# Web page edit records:

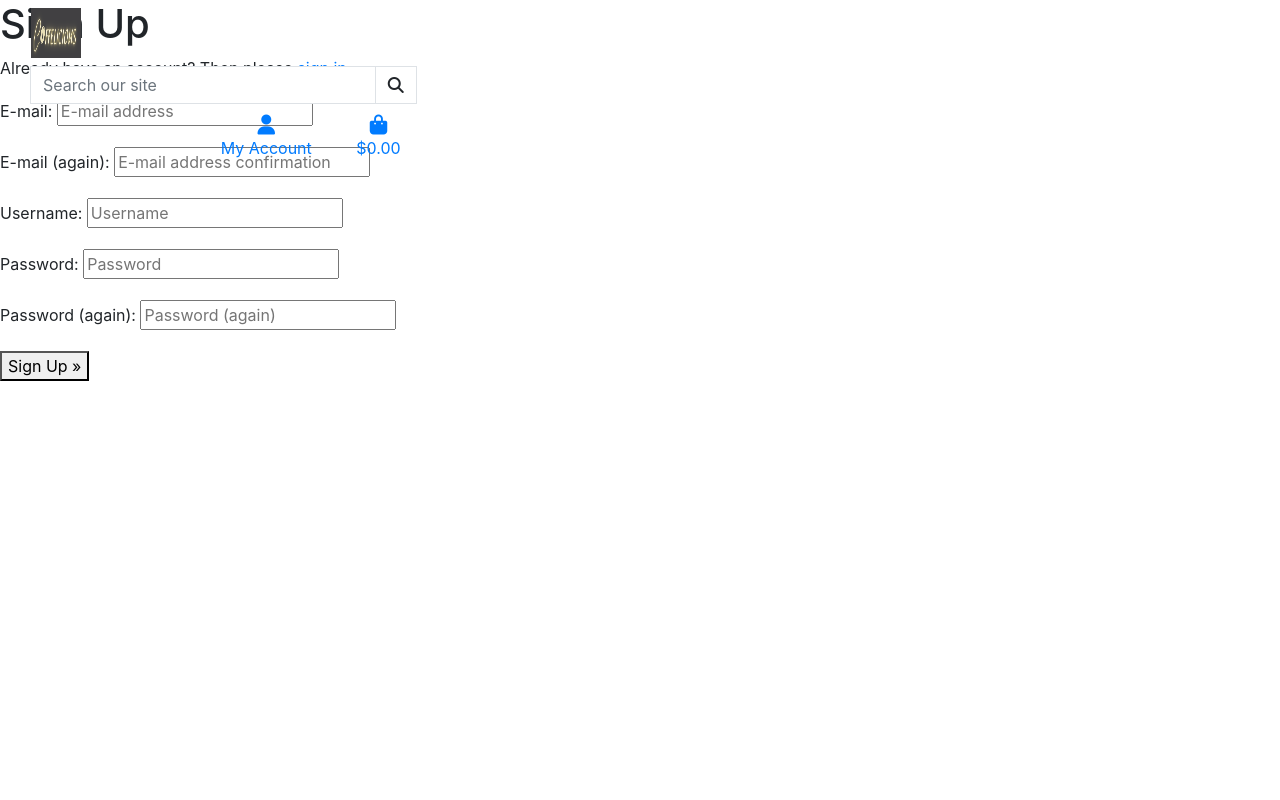
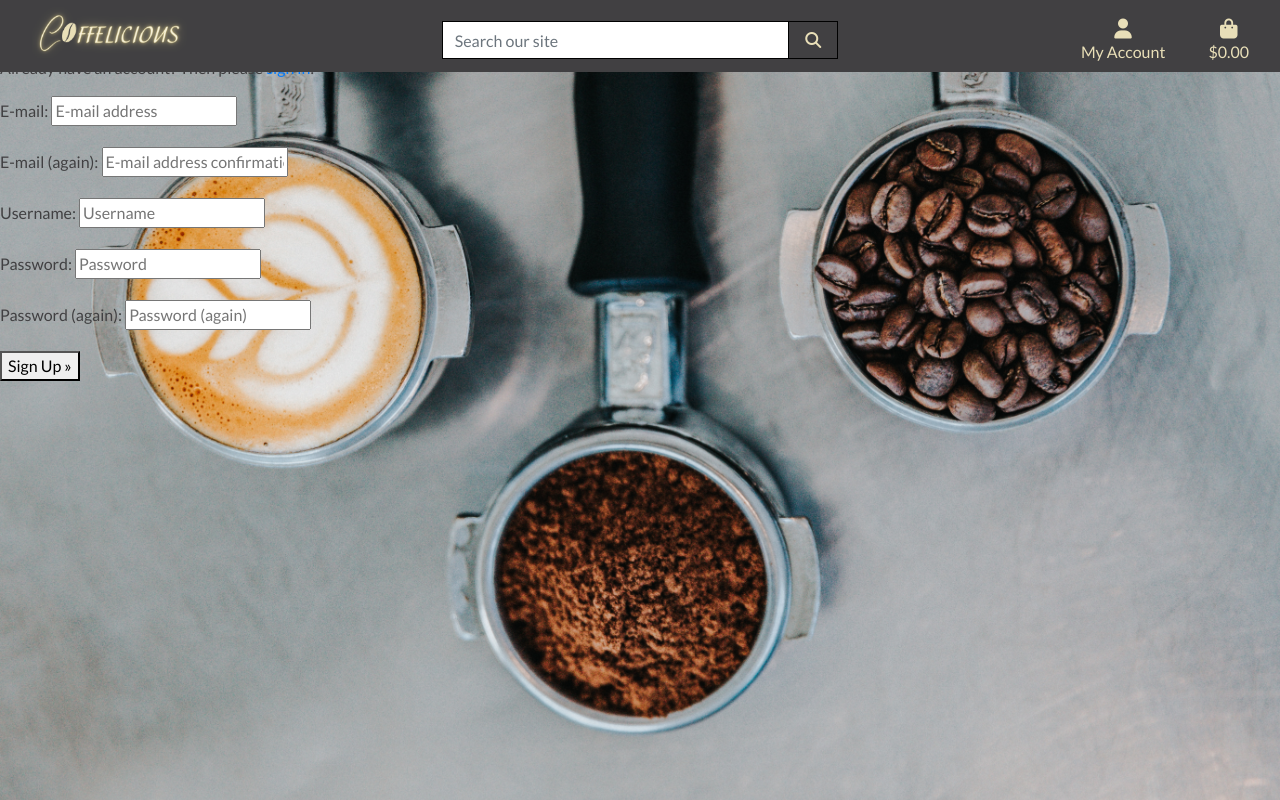
Before and after one commit to susanaviruglio/coffeelicious, a Django app: page /accounts/signup/ in a window 1280 px wide. Run offline with Django 3.2, Linux system fonts and the light colour scheme; some libraries are stand-ins or nearby versions.

Commit message:
home page created

```diff
--- a/coffeelicious/settings.py
+++ b/coffeelicious/settings.py
@@ -155,6 +155,10 @@ USE_TZ = True
 # https://docs.djangoproject.com/en/3.2/howto/static-files/
 
 STATIC_URL = '/static/'
+STATICFILES_DIRS = (os.path.join(BASE_DIR, 'static'),)
+
+MEDIA_URL = '/media/'
+MEDIA_ROOT = os.path.join(BASE_DIR, 'media')
 
 # Default primary key field type
 # https://docs.djangoproject.com/en/3.2/ref/settings/#default-auto-field
--- a/coffeelicious/urls.py
+++ b/coffeelicious/urls.py
@@ -15,9 +15,11 @@ Including another URLconf
 """
 from django.contrib import admin
 from django.urls import path, include
+from django.conf import settings
+from django.conf.urls.static import static
 
 urlpatterns = [
     path('admin/', admin.site.urls),
     path('accounts/', include('allauth.urls')), #  This path gives us all the urls I need for login logout password resets and so on.
     path('', include('home.urls')), # To view home directory
-]
+] + static(settings.MEDIA_URL, document_root=settings.MEDIA_ROOT)
--- /dev/null
+++ b/static/css/base.css
@@ -0,0 +1,124 @@
+html {
+    height: 100%;
+}
+
+body {
+    background: url('/media/coffee.jpg') no-repeat center center fixed;
+    background-size: cover;
+    height: calc(100vh - 164px);
+    color: #414042;
+    font-family: 'Lato';
+}
+
+.navigation {
+    background-color: #414042 ;
+    color:#e9dfb8;
+}
+
+/* logo image */
+a > #image {
+    width: 45%;
+    margin-top: -5%;
+}
+
+/* font color for icons in navigation bar starts here*/
+.fa-search {
+    color:#e9dfb8;
+}
+
+.fa-user {
+    color:#e9dfb8;
+}
+
+.fa-shopping-bag {
+    color:#e9dfb8;
+}
+.navigation-color {
+    color:#e9dfb8;
+    font-family: 'Lato';
+}
+/* font color for icons in navigation bar ends here */
+
+/* from Bulma it makes sure all font awesome icons stay in the center*/
+.icon {
+    align-items: center;
+    display: inline-flex;
+    justify-content: center;
+    height: 1.5rem;
+    width: 1.5rem;
+}
+
+.logo-font {
+    text-transform: uppercase;
+}
+
+.main-logo-link {
+    width: fit-content;
+}
+
+.shop-now-button {
+    background: #414042;
+    color: #e9dfb8;
+    min-width: 260px;
+    border-color:#232324;
+}
+
+.btn-black {
+    background: #414042;
+    color: #e9dfb8;
+    border-color:#232324;
+}
+
+.shop-now-button:hover,
+.shop-now-button:active,
+.shop-now-button:focus,
+.btn-black:hover,
+.btn-black:active,
+.btn-black:focus {
+    background: #474747;
+    color: #e9dfb8;
+}
+
+.text-black {
+    color: #000 !important;
+}
+
+.border-black {
+    border: 1px solid black !important;
+}
+
+
+/* -------------------------------- Media Queries */
+
+/* Slightly larger container on xl screens */
+@media (min-width: 1200px) {
+    .container {
+      max-width: 80%;
+    }
+  }
+
+  /* fixed top navbar only on medium and up */
+  @media (min-width: 992px) {
+      .fixed-top-desktop-only {
+          position: fixed;
+          top: 0;
+          right: 0;
+          left: 0;
+          z-index: 1030;
+      }
+
+      .header-container {
+          padding-top: 164px;
+      }
+  }
+
+  /* pad the top a bit when navbar is collapsed on mobile */
+  @media (max-width: 991px) {
+      .header-container {
+          padding-top: 116px;
+      }
+
+      body {
+          height: calc(100vh - 116px);
+      }
+  }
--- a/templates/base.html
+++ b/templates/base.html
@@ -15,6 +15,8 @@
     <!-- css bootstrap-->
     {% block corecss %}
     <link rel="stylesheet" href="https://cdn.jsdelivr.net/npm/bootstrap@4.6.2/dist/css/bootstrap.min.css" integrity="sha384-xOolHFLEh07PJGoPkLv1IbcEPTNtaed2xpHsD9ESMhqIYd0nLMwNLD69Npy4HI+N" crossorigin="anonymous">
+    <link rel="stylesheet" href="https://fonts.googleapis.com/css?family=Lato&display=swap">
+    <link rel="stylesheet" href="{% static 'css/base.css' %}">
     {% endblock %}
     <!--in case I need extra css data-->
     {% block extra_css %}
@@ -35,21 +37,20 @@
   <body>
     <!--to make sure the header is stick on top of the page-->
     <header class="container-fluid fixed-top">
-      <div class="row">
+      <div id="topnav" class="navigation row pt-lg-2 d-none d-lg-flex">
         <div class="col-12 col-lg-4 my-auto py-1 py-lg-0 text-center text-lg-left">
           <a href="{% url 'home' %}" class="nav-link main-logo-link">
-              <img src="{% static 'logo.png' %}" alt="coffee logo" width="50" height="50">
+            <img id="image" src="{% static 'images/logo.png' %}" alt="Coffee Logo">
           </a>
         </div>
-      </div>
         <div class="col-12 col-lg-4 my-auto py-1 py-lg-0">
-        <form method="GET" action="{% url 'products' %}">
+          <form method="GET" action="">
             <div class="input-group w-100">
                 <input class="form-control border border-black rounded-0" type="text" name="q" placeholder="Search our site">
                 <div class="input-group-append">
-                  <button class="form-control btn btn-black border border-black rounded-0" type="submit">
+                    <button class="search-btn form-control btn btn-black border border-black rounded-0" type="submit">
                         <span class="icon">
-                          <i class="fas fa-search"></i>
+                            <i  class="fas fa-search"></i>
                         </span>
                     </button>
                 </div>
@@ -62,19 +63,19 @@
                 <a class="text-black nav-link" href="#" id="user-options" data-toggle="dropdown" aria-haspopup="true" aria-expanded="false">
                     <div class="text-center">
                         <div><i class="fas fa-user fa-lg"></i></div>
-                      <p class="my-0">My Account</p>
+                        <p class="navigation-color my-0">My Account</p>
                     </div>
                 </a>
                 <div class="dropdown-menu border-0" aria-labelledby="user-options">
                     {% if request.user.is_authenticated %}
                         {% if request.user.is_superuser %}
-                          <a href="" class="dropdown-item">Product Management</a>
+                            <a href="" class="navigation-color dropdown-item">Product Management</a>
                         {% endif %}
                         <a href="" class="dropdown-item">My Profile</a>
-                      <a href="{% url 'account_logout' %}" class="dropdown-item">Logout</a>
+                        <a href="{% url 'account_logout' %}" class="navigation-color dropdown-item">Logout</a>
                     {% else %}
-                      <a href="{% url 'account_signup' %}" class="dropdown-item">Register</a>
-                      <a href="{% url 'account_login' %}" class="dropdown-item">Login</a>
+                        <a href="{% url 'account_signup' %}" class="navigation-colordropdown-item">Register</a>
+                        <a href="{% url 'account_login' %}" class="navigation-color dropdown-item">Login</a>
                     {% endif %}
                 </div>
             </li>
@@ -82,7 +83,7 @@
                 <a class="{% if grand_total %}text-info font-weight-bold{% else %}text-black{% endif %} nav-link" href="">
                     <div class="text-center">
                         <div><i class="fas fa-shopping-bag fa-lg"></i></div>
-                      <p class="my-0">
+                        <p class="navigation-color my-0">
                             {% if grand_total %}
                                 ${{ grand_total|floatformat:2 }}
                             {% else %}
@@ -95,6 +96,8 @@
         </ul>
         </div>
       </div>
+
+
     </header>
 
     <!---To display any message send back from Django-->
```
Also changed, not shown: media/coffee.jpg (added), static/images/logo.png (renamed from static/logo.png). Lines whose indentation alone changed are shown as unchanged.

# What you will do:
For this exercise, print all of the entries exactly as they appear, but without pictures.

# Result below:
Before and after one commit to susanaviruglio/coffeelicious, a Django app: page /accounts/signup/ in a window 1280 px wide. Run offline with Django 3.2, Linux system fonts and the light colour scheme; some libraries are stand-ins or nearby versions.

Commit message:
home page created

```diff
--- a/coffeelicious/settings.py
+++ b/coffeelicious/settings.py
@@ -155,6 +155,10 @@ USE_TZ = True
 # https://docs.djangoproject.com/en/3.2/howto/static-files/
 
 STATIC_URL = '/static/'
+STATICFILES_DIRS = (os.path.join(BASE_DIR, 'static'),)
+
+MEDIA_URL = '/media/'
+MEDIA_ROOT = os.path.join(BASE_DIR, 'media')
 
 # Default primary key field type
 # https://docs.djangoproject.com/en/3.2/ref/settings/#default-auto-field
--- a/coffeelicious/urls.py
+++ b/coffeelicious/urls.py
@@ -15,9 +15,11 @@ Including another URLconf
 """
 from django.contrib import admin
 from django.urls import path, include
+from django.conf import settings
+from django.conf.urls.static import static
 
 urlpatterns = [
     path('admin/', admin.site.urls),
     path('accounts/', include('allauth.urls')), #  This path gives us all the urls I need for login logout password resets and so on.
     path('', include('home.urls')), # To view home directory
-]
+] + static(settings.MEDIA_URL, document_root=settings.MEDIA_ROOT)
--- /dev/null
+++ b/static/css/base.css
@@ -0,0 +1,124 @@
+html {
+    height: 100%;
+}
+
+body {
+    background: url('/media/coffee.jpg') no-repeat center center fixed;
+    background-size: cover;
+    height: calc(100vh - 164px);
+    color: #414042;
+    font-family: 'Lato';
+}
+
+.navigation {
+    background-color: #414042 ;
+    color:#e9dfb8;
+}
+
+/* logo image */
+a > #image {
+    width: 45%;
+    margin-top: -5%;
+}
+
+/* font color for icons in navigation bar starts here*/
+.fa-search {
+    color:#e9dfb8;
+}
+
+.fa-user {
+    color:#e9dfb8;
+}
+
+.fa-shopping-bag {
+    color:#e9dfb8;
+}
+.navigation-color {
+    color:#e9dfb8;
+    font-family: 'Lato';
+}
+/* font color for icons in navigation bar ends here */
+
+/* from Bulma it makes sure all font awesome icons stay in the center*/
+.icon {
+    align-items: center;
+    display: inline-flex;
+    justify-content: center;
+    height: 1.5rem;
+    width: 1.5rem;
+}
+
+.logo-font {
+    text-transform: uppercase;
+}
+
+.main-logo-link {
+    width: fit-content;
+}
+
+.shop-now-button {
+    background: #414042;
+    color: #e9dfb8;
+    min-width: 260px;
+    border-color:#232324;
+}
+
+.btn-black {
+    background: #414042;
+    color: #e9dfb8;
+    border-color:#232324;
+}
+
+.shop-now-button:hover,
+.shop-now-button:active,
+.shop-now-button:focus,
+.btn-black:hover,
+.btn-black:active,
+.btn-black:focus {
+    background: #474747;
+    color: #e9dfb8;
+}
+
+.text-black {
+    color: #000 !important;
+}
+
+.border-black {
+    border: 1px solid black !important;
+}
+
+
+/* -------------------------------- Media Queries */
+
+/* Slightly larger container on xl screens */
+@media (min-width: 1200px) {
+    .container {
+      max-width: 80%;
+    }
+  }
+
+  /* fixed top navbar only on medium and up */
+  @media (min-width: 992px) {
+      .fixed-top-desktop-only {
+          position: fixed;
+          top: 0;
+          right: 0;
+          left: 0;
+          z-index: 1030;
+      }
+
+      .header-container {
+          padding-top: 164px;
+      }
+  }
+
+  /* pad the top a bit when navbar is collapsed on mobile */
+  @media (max-width: 991px) {
+      .header-container {
+          padding-top: 116px;
+      }
+
+      body {
+          height: calc(100vh - 116px);
+      }
+  }
--- a/templates/base.html
+++ b/templates/base.html
@@ -15,6 +15,8 @@
     <!-- css bootstrap-->
     {% block corecss %}
     <link rel="stylesheet" href="https://cdn.jsdelivr.net/npm/bootstrap@4.6.2/dist/css/bootstrap.min.css" integrity="sha384-xOolHFLEh07PJGoPkLv1IbcEPTNtaed2xpHsD9ESMhqIYd0nLMwNLD69Npy4HI+N" crossorigin="anonymous">
+    <link rel="stylesheet" href="https://fonts.googleapis.com/css?family=Lato&display=swap">
+    <link rel="stylesheet" href="{% static 'css/base.css' %}">
     {% endblock %}
     <!--in case I need extra css data-->
     {% block extra_css %}
@@ -35,21 +37,20 @@
   <body>
     <!--to make sure the header is stick on top of the page-->
     <header class="container-fluid fixed-top">
-      <div class="row">
+      <div id="topnav" class="navigation row pt-lg-2 d-none d-lg-flex">
         <div class="col-12 col-lg-4 my-auto py-1 py-lg-0 text-center text-lg-left">
           <a href="{% url 'home' %}" class="nav-link main-logo-link">
-              <img src="{% static 'logo.png' %}" alt="coffee logo" width="50" height="50">
+            <img id="image" src="{% static 'images/logo.png' %}" alt="Coffee Logo">
           </a>
         </div>
-      </div>
         <div class="col-12 col-lg-4 my-auto py-1 py-lg-0">
-        <form method="GET" action="{% url 'products' %}">
+          <form method="GET" action="">
             <div class="input-group w-100">
                 <input class="form-control border border-black rounded-0" type="text" name="q" placeholder="Search our site">
                 <div class="input-group-append">
-                  <button class="form-control btn btn-black border border-black rounded-0" type="submit">
+                    <button class="search-btn form-control btn btn-black border border-black rounded-0" type="submit">
                         <span class="icon">
-                          <i class="fas fa-search"></i>
+                            <i  class="fas fa-search"></i>
                         </span>
                     </button>
                 </div>
@@ -62,19 +63,19 @@
                 <a class="text-black nav-link" href="#" id="user-options" data-toggle="dropdown" aria-haspopup="true" aria-expanded="false">
                     <div class="text-center">
                         <div><i class="fas fa-user fa-lg"></i></div>
-                      <p class="my-0">My Account</p>
+                        <p class="navigation-color my-0">My Account</p>
                     </div>
                 </a>
                 <div class="dropdown-menu border-0" aria-labelledby="user-options">
                     {% if request.user.is_authenticated %}
                         {% if request.user.is_superuser %}
-                          <a href="" class="dropdown-item">Product Management</a>
+                            <a href="" class="navigation-color dropdown-item">Product Management</a>
                         {% endif %}
                         <a href="" class="dropdown-item">My Profile</a>
-                      <a href="{% url 'account_logout' %}" class="dropdown-item">Logout</a>
+                        <a href="{% url 'account_logout' %}" class="navigation-color dropdown-item">Logout</a>
                     {% else %}
-                      <a href="{% url 'account_signup' %}" class="dropdown-item">Register</a>
-                      <a href="{% url 'account_login' %}" class="dropdown-item">Login</a>
+                        <a href="{% url 'account_signup' %}" class="navigation-colordropdown-item">Register</a>
+                        <a href="{% url 'account_login' %}" class="navigation-color dropdown-item">Login</a>
                     {% endif %}
                 </div>
             </li>
@@ -82,7 +83,7 @@
                 <a class="{% if grand_total %}text-info font-weight-bold{% else %}text-black{% endif %} nav-link" href="">
                     <div class="text-center">
                         <div><i class="fas fa-shopping-bag fa-lg"></i></div>
-                      <p class="my-0">
+                        <p class="navigation-color my-0">
                             {% if grand_total %}
                                 ${{ grand_total|floatformat:2 }}
                             {% else %}
@@ -95,6 +96,8 @@
         </ul>
         </div>
       </div>
+
+
     </header>
 
     <!---To display any message send back from Django-->
```
Also changed, not shown: media/coffee.jpg (added), static/images/logo.png (renamed from static/logo.png). Lines whose indentation alone changed are shown as unchanged.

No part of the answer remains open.